**Exercise brief**. Leaving pictures aside, set down each line exactly, from the first line of the data to the line with "100%; max-width: 640px;", both included.

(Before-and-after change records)
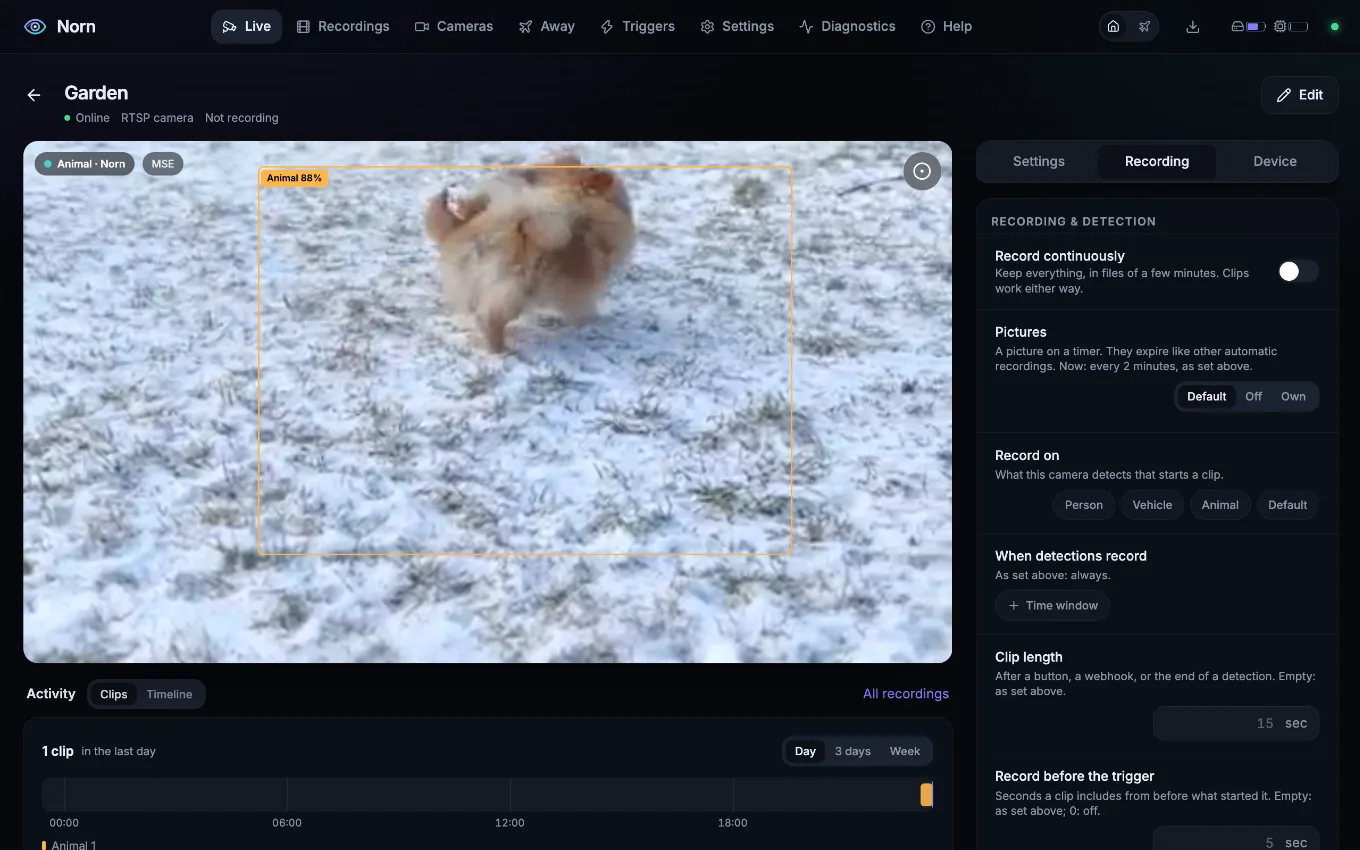
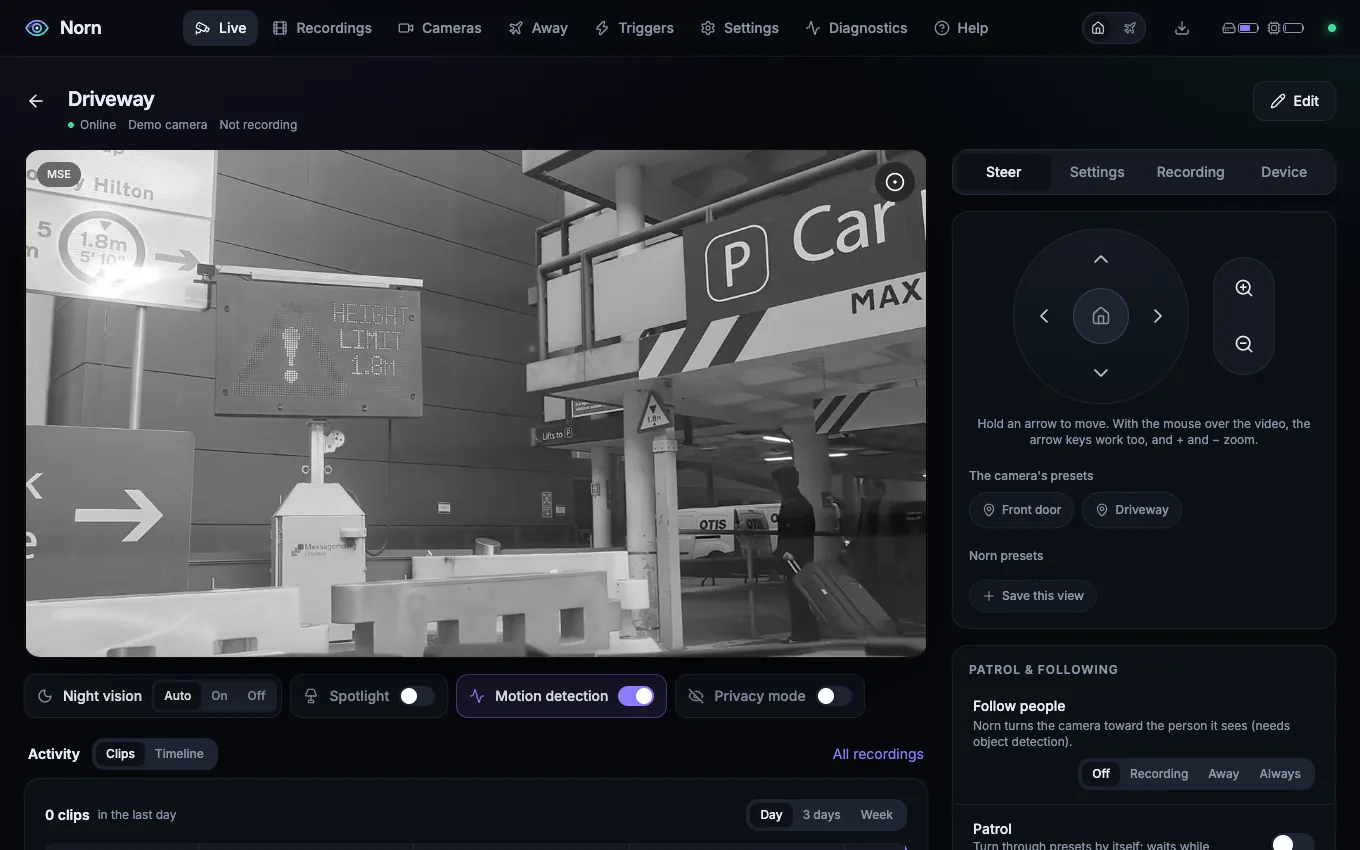
Website: own pictures for the camera and detection chapters; a live playhead
The camera chapter showed the same screenshot as detection: it now shows a pan/tilt camera
with the Steer tab, detection keeps the Garden shot with Norn's box, and on phones its real
video replaces the drawn boxes. The hero's playhead always said 21:47: it now shows the time
where it stands and the recording under it, drifts slower over recordings, and follows the
mouse or a finger on the bar.

Claude-Session: https://claude.ai/code/session_01FW6WZaGYsiCiWWweZopgEz

diff --git a/website/style.css b/website/style.css
@@ -185,15 +185,17 @@ main { position: relative; z-index: 1; }
 .scroll-hint { margin: 28px 0 0; font-size: 13px; color: var(--muted); text-align: center; }
 @media (min-width: 1024px) { .scroll-hint { text-align: left; max-width: var(--col); } }
 
-/* The ruler: a day of recordings with the playhead, the thing Norn shows all day. */
+/* The ruler: a day of recordings with the playhead, the thing Norn shows all day. site.js moves
+   the playhead; under the pointer it follows the pointer. */
 .ruler { width: 100%; max-width: 640px; margin: 40px auto 0; }
 @media (min-width: 1024px) { .ruler { max-width: var(--col); margin-left: 0; } }
-.ruler-track { position: relative; height: 30px; border-radius: 9px; background: var(--surface-2); border: 1px solid var(--line); overflow: hidden; }
-.ruler .clip { position: absolute; top: 7px; bottom: 7px; min-width: 4px; border-radius: 3px; background: var(--accent); opacity: 0.85; }
+.ruler-track { position: relative; height: 30px; border-radius: 9px; background: var(--surface-2); border: 1px solid var(--line); overflow: hidden; cursor: ew-resize; touch-action: pan-y; }
+.ruler .clip { position: absolute; top: 7px; bottom: 7px; min-width: 4px; border-radius: 3px; background: var(--accent); opacity: 0.6; transition: opacity 0.2s ease; }
 .ruler .clip.warm { background: var(--warn); }
-.ruler .playhead { position: absolute; top: 0; bottom: 0; left: 88%; width: 2px; background: var(--text); box-shadow: 0 0 0 1px var(--bg); animation: scan 14s ease-in-out infinite alternate; }
-.ruler .playhead em { position: absolute; top: 3px; left: 6px; padding: 1px 5px; border-radius: 5px; background: var(--text); color: var(--bg); font: 500 10px/1.3 var(--mono); font-style: normal; }
-@keyframes scan { from { left: 22%; } to { left: 90%; } }
+.ruler .clip.hit { opacity: 1; }
+.ruler .playhead { position: absolute; top: 0; bottom: 0; left: 88%; width: 2px; background: var(--text); box-shadow: 0 0 0 1px var(--bg); pointer-events: none; }
+.ruler .playhead em { position: absolute; top: 3px; left: 6px; padding: 1px 5px; border-radius: 5px; background: var(--text); color: var(--bg); font: 500 10px/1.3 var(--mono); font-style: normal; white-space: nowrap; }
+.ruler .playhead.flip em { left: auto; right: 6px; }
 .ruler-ticks { display: flex; justify-content: space-between; margin-top: 6px; font: 11px/1 var(--mono); color: var(--muted); }
 
 /* ----- The tour ----- */
@@ -203,7 +205,7 @@ main { position: relative; z-index: 1; }
   .chapter { min-height: 170vh; padding: 0 0 0 max(5vw, 40px); }
   .card { position: sticky; top: max(88px, min(22vh, 180px)); width: var(--col); margin: 0; opacity: 0.4; transform: translateY(14px); transition: opacity 0.6s ease, transform 0.6s cubic-bezier(0.2, 0.8, 0.2, 1); }
   .chapter.current .card { opacity: 1; transform: none; }
-  .inline-shot:not(.detect) { display: none; }
+  .inline-shot { display: none; }
 }
 .kicker { display: flex; align-items: center; gap: 10px; margin: 0 0 10px; font: 600 12px/1 var(--body); letter-spacing: 0.12em; text-transform: uppercase; color: var(--accent); }
 .number { font: 500 11px/1 var(--mono); letter-spacing: 0; padding: 4px 7px; border-radius: 7px; background: var(--accent-soft); }
@@ -219,16 +221,6 @@ main { position: relative; z-index: 1; }
 .inline-shot { margin: 20px 0 0; border-radius: 14px; overflow: hidden; border: 1px solid var(--line); box-shadow: var(--shadow); }
 .inline-shot img { display: block; width: 100%; height: auto; }
 .inline-shot.phone-shot { max-width: 260px; margin-inline: auto; border-radius: 30px; border: 8px solid var(--device); }
-
-/* The detection boxes, drawn: solid counts, dashed is ignored. */
-.detect { border: 0; box-shadow: none; overflow: visible; }
-.detect-frame { position: relative; aspect-ratio: 16 / 9; border-radius: 14px; overflow: hidden; background: radial-gradient(120% 90% at 30% 20%, #3a4255, #151922 60%), #151922; border: 1px solid var(--line); }
-.detect-frame::after { content: ""; position: absolute; inset: 0; background: repeating-linear-gradient(0deg, rgb(255 255 255 / 0.03) 0 1px, transparent 1px 3px); }
-.box { position: absolute; border: 2px solid #ffb547; border-radius: 7px; }
-.box.dashed { border-style: dashed; border-color: rgb(255 255 255 / 0.75); }
-.box em { position: absolute; left: 3px; top: 3px; max-width: calc(100% - 6px); overflow: hidden; text-overflow: ellipsis; white-space: nowrap; padding: 1px 6px; border-radius: 4px; font: 600 10px/1.5 var(--body); font-style: normal; background: #ffb547; color: #000; }
-.box.dashed em { background: rgb(0 0 0 / 0.7); color: #fff; }
-.detect figcaption { margin-top: 10px; font-size: 13px; color: var(--muted); }
 
 /* ----- After the tour ----- */
 .rest { position: relative; z-index: 1; background: var(--bg); padding-top: 40px; box-shadow: 0 -60px 80px -20px var(--bg); }
@@ -258,7 +250,7 @@ main { position: relative; z-index: 1; }
 .diagram { display: block; width: 100%; height: auto; }
 .diagram.narrow { display: none; max-width: 360px; margin: 0 auto; }
 @media (max-width: 640px) { .diagram.wide { display: none; } .diagram.narrow { display: block; } }
-.diagram .box { fill: var(--surface-2); stroke: var(--line-strong); stroke-width: 1.5; position: static; border: 0; }
+.diagram .box { fill: var(--surface-2); stroke: var(--line-strong); stroke-width: 1.5; }
 .diagram .box.accent { fill: var(--accent-soft); stroke: var(--accent); }
 .diagram .t { fill: var(--text); font: 650 17px var(--display); text-anchor: middle; }
 .diagram .s { fill: var(--muted); font: 12px var(--body); text-anchor: middle; }
@@ -317,6 +309,3 @@ main { position: relative; z-index: 1; }
 .tagline b { white-space: nowrap; }
 /* Jumps to a section land below the fixed top bar. */
 section[id] { scroll-margin-top: 72px; }
-/* Wide but short windows: the drawn example would push the card past the bottom; the stage
-   shows the boxes on the screenshot anyway. */
-@media (min-width: 1024px) and (max-height: 860px) { .inline-shot.detect { display: none; } }

diff --git a/website/index.html b/website/index.html
@@ -28,7 +28,8 @@
     <div class="browser-bar"><i></i><i></i><i></i><span class="url">norn.local:8000</span></div>
     <div class="screen">
       <img data-for="live" src="img/live-desktop.webp" width="1360" height="850" alt="">
-      <img data-for="camera ai" src="img/camera-desktop.webp" width="1360" height="850" alt="" loading="lazy">
+      <img data-for="camera" src="img/camera-desktop.webp" width="1360" height="850" alt="" loading="lazy">
+      <img data-for="ai" src="img/detect-desktop.webp" width="1360" height="850" alt="" loading="lazy">
       <img data-for="recordings" src="img/recordings-desktop.webp" width="1360" height="850" alt="" loading="lazy">
       <img data-for="timeline" src="img/timeline-desktop.webp" width="1360" height="850" alt="" loading="lazy">
     </div>
@@ -81,18 +82,19 @@
     </div>
     <p class="pills"><span>Open source, MIT</span><span>Local, no cloud</span><span>Docker or PyPI</span><span>Home Assistant</span></p>
   </div>
-  <!-- A recording timeline with its playhead: what Norn shows all day. -->
+  <!-- A day of recordings with its playhead, the thing Norn shows all day. site.js moves it, and
+       the pointer takes it over: the time where it stands, and the recording under it. -->
   <div class="ruler" aria-hidden="true">
     <div class="ruler-track">
-      <span class="clip" style="left:7%;width:2%"></span>
-      <span class="clip" style="left:16%;width:1%"></span>
-      <span class="clip warm" style="left:30%;width:4%"></span>
-      <span class="clip" style="left:51%;width:1.5%"></span>
-      <span class="clip warm" style="left:62%;width:2%"></span>
-      <span class="clip" style="left:77%;width:3%"></span>
-      <span class="playhead"><em>21:47</em></span>
+      <span class="clip" style="left:7%;width:2%" data-what="Animal · Garden"></span>
+      <span class="clip" style="left:16%;width:1%" data-what="Motion · Hallway"></span>
+      <span class="clip warm" style="left:30%;width:4%" data-what="Person · Front door"></span>
+      <span class="clip" style="left:51%;width:1.5%" data-what="Vehicle · Street"></span>
+      <span class="clip warm" style="left:62%;width:2%" data-what="Person · Sidewalk"></span>
+      <span class="clip" style="left:77%;width:3%" data-what="Vehicle · Car park"></span>
+      <span class="playhead"><em>21:07</em></span>
     </div>
-    <div class="ruler-ticks"><span>00:00</span><span>06:00</span><span>12:00</span><span>18:00</span><span>now</span></div>
+    <div class="ruler-ticks"><span>00:00</span><span>06:00</span><span>12:00</span><span>18:00</span><span>24:00</span></div>
   </div>
   <figure class="inline-shot hero-shot"><img src="img/live-desktop.webp" width="1360" height="850" alt="Norn's Live view: a grid of cameras with their names, the recording badge, and what each one detects."></figure>
   <p class="scroll-hint">A tour of Norn <span aria-hidden="true">↓</span></p>
@@ -133,14 +135,7 @@
       <li>When a camera's own AI reports a person, Norn looks too, and marks or skips the clips it can't confirm</li>
       <li>Certainty, confirmation delay and schedules for every camera</li>
     </ul>
-    <figure class="inline-shot detect">
-      <div class="detect-frame">
-        <span class="box solid" style="left:14%;top:20%;width:22%;height:68%"><em>Person 92 %</em></span>
-        <span class="box solid" style="left:50%;top:52%;width:36%;height:32%"><em>Vehicle 81 %</em></span>
-        <span class="box dashed" style="left:62%;top:8%;width:33%;height:34%"><em>Person 61 % · not moving</em></span>
-      </div>
-      <figcaption>Solid: it records. Dashed: Norn sees it, but doesn't count it.</figcaption>
-    </figure>
+    <figure class="inline-shot"><img src="img/detect-video.webp" width="928" height="522" loading="lazy" decoding="async" alt="A camera's video with Norn's box around a dog in the snow, labelled Animal 88 %, and the badge Animal · Norn."></figure>
   </article>
 </section>
 

diff --git a/website/site.js b/website/site.js
@@ -38,6 +38,67 @@
   body.dataset.chapter = '';
   show('hero');
 
+  // The hero's ruler: the playhead drifts through the day (slower over a recording) and shows the
+  // time where it stands and what was recorded there. The pointer takes it over, a finger too.
+  const ruler = document.querySelector('.ruler-track');
+  if (ruler) {
+    const head = ruler.querySelector('.playhead');
+    const label = head.querySelector('em');
+    const clips = [...ruler.querySelectorAll('.clip')].map((el) => {
+      const left = parseFloat(el.style.left) / 100;
+      return { el, from: left - 0.004, to: left + parseFloat(el.style.width) / 100 + 0.004 };
+    });
+    const still = matchMedia('(prefers-reduced-motion: reduce)').matches;
+    let at = 0.88;
+    let speed = -0.045; // of the day per second
+    let held = false;
+    let release = 0;
+    let hit = null;
+
+    function place(fraction) {
+      at = Math.min(1, Math.max(0, fraction));
+      const minutes = Math.min(Math.round(at * 1440), 1439);
+      const time = `${String(Math.floor(minutes / 60)).padStart(2, '0')}:${String(minutes % 60).padStart(2, '0')}`;
+      hit = clips.find((c) => at >= c.from && at <= c.to) ?? null;
+      for (const c of clips) c.el.classList.toggle('hit', c === hit);
+      head.style.left = `${at * 100}%`;
+      head.classList.toggle('flip', at > 0.6);
+      label.textContent = hit ? `${time} · ${hit.el.dataset.what}` : time;
+    }
+
+    function follow(e) {
+      const box = ruler.getBoundingClientRect();
+      held = true;
+      clearTimeout(release);
+      place((e.clientX - box.left) / box.width);
+    }
+    ruler.addEventListener('pointermove', (e) => {
+      if (e.pointerType === 'mouse' || e.buttons) follow(e);
+    });
+    ruler.addEventListener('pointerdown', follow);
+    ruler.addEventListener('pointerleave', () => (held = false));
+    ruler.addEventListener('pointerup', (e) => {
+      if (e.pointerType !== 'mouse') release = setTimeout(() => (held = false), 2000);
+    });
+
+    let last = 0;
+    function drift(now) {
+      const seconds = Math.min(0.1, (now - last) / 1000 || 0);
+      last = now;
+      if (!held) {
+        let next = at + speed * seconds * (hit ? 0.3 : 1);
+        if (next < 0.04 || next > 0.96) {
+          speed = -speed;
+          next = Math.min(0.96, Math.max(0.04, next));
+        }
+        place(next);
+      }
+      requestAnimationFrame(drift);
+    }
+    place(at);
+    if (!still) requestAnimationFrame(drift);
+  }
+
   // Install: Docker or Python.
   const tabs = [...document.querySelectorAll('.tabs [role="tab"]')];
   function pick(tab) {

**Your solution**.
Website: own pictures for the camera and detection chapters; a live playhead
The camera chapter showed the same screenshot as detection: it now shows a pan/tilt camera
with the Steer tab, detection keeps the Garden shot with Norn's box, and on phones its real
video replaces the drawn boxes. The hero's playhead always said 21:47: it now shows the time
where it stands and the recording under it, drifts slower over recordings, and follows the
mouse or a finger on the bar.

Claude-Session: https://claude.ai/code/session_01FW6WZaGYsiCiWWweZopgEz

diff --git a/website/style.css b/website/style.css
@@ -185,15 +185,17 @@ main { position: relative; z-index: 1; }
 .scroll-hint { margin: 28px 0 0; font-size: 13px; color: var(--muted); text-align: center; }
 @media (min-width: 1024px) { .scroll-hint { text-align: left; max-width: var(--col); } }
 
-/* The ruler: a day of recordings with the playhead, the thing Norn shows all day. */
+/* The ruler: a day of recordings with the playhead, the thing Norn shows all day. site.js moves
+   the playhead; under the pointer it follows the pointer. */
 .ruler { width: 100%; max-width: 640px; margin: 40px auto 0; }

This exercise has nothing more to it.